Aim of the exercise
State how many lines in the listing include the word "center", and give no other text.

Records provided
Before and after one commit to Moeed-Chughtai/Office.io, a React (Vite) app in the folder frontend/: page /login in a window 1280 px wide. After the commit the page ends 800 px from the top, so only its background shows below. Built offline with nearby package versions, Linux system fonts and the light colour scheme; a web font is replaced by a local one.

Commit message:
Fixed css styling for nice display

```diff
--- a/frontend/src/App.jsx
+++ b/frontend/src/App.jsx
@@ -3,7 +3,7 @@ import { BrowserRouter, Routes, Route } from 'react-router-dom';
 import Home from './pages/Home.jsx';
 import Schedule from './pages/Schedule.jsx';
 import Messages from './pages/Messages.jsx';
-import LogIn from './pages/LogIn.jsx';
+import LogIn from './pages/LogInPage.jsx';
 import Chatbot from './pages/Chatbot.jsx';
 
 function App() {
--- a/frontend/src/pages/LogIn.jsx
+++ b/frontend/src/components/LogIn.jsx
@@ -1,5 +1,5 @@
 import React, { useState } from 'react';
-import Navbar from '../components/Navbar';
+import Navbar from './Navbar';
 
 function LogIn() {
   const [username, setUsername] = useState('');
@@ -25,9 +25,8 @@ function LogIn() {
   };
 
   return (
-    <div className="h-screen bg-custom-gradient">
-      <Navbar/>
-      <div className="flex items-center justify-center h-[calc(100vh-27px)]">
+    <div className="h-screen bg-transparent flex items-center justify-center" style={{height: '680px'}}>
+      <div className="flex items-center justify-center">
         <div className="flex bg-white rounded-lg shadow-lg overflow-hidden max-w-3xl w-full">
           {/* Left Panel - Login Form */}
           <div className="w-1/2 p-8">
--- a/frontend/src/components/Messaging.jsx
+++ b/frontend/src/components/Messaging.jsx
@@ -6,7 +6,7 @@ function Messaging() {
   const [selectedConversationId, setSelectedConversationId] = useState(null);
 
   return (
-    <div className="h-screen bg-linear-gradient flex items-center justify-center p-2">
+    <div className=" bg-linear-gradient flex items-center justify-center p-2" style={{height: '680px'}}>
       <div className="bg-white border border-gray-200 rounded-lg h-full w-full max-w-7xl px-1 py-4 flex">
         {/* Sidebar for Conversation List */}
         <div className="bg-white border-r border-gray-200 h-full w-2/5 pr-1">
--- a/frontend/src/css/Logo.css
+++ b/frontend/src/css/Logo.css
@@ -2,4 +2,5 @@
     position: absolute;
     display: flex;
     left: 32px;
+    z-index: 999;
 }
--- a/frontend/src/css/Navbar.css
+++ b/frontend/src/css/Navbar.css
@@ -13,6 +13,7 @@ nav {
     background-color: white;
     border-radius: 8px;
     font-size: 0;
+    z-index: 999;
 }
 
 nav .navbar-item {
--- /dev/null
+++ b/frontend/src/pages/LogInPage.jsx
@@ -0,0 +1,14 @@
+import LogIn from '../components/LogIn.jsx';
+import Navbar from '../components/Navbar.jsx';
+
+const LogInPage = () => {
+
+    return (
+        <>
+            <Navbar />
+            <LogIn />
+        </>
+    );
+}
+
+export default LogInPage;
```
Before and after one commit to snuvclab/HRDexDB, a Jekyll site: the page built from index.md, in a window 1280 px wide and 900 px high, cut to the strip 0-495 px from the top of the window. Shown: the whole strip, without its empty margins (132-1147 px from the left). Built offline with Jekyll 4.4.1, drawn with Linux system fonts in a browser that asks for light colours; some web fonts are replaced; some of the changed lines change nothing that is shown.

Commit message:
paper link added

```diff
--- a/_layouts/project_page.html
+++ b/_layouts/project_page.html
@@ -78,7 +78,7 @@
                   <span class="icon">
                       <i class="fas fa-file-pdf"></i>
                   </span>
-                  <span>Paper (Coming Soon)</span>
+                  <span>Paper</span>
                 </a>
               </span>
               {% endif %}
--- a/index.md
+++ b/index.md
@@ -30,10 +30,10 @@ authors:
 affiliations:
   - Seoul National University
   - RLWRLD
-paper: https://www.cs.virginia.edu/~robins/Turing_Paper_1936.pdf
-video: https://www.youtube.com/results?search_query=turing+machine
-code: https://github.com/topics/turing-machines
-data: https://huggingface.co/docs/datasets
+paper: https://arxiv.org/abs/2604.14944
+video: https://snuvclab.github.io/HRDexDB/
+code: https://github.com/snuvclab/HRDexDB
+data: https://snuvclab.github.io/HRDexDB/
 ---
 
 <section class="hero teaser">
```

Answer space
5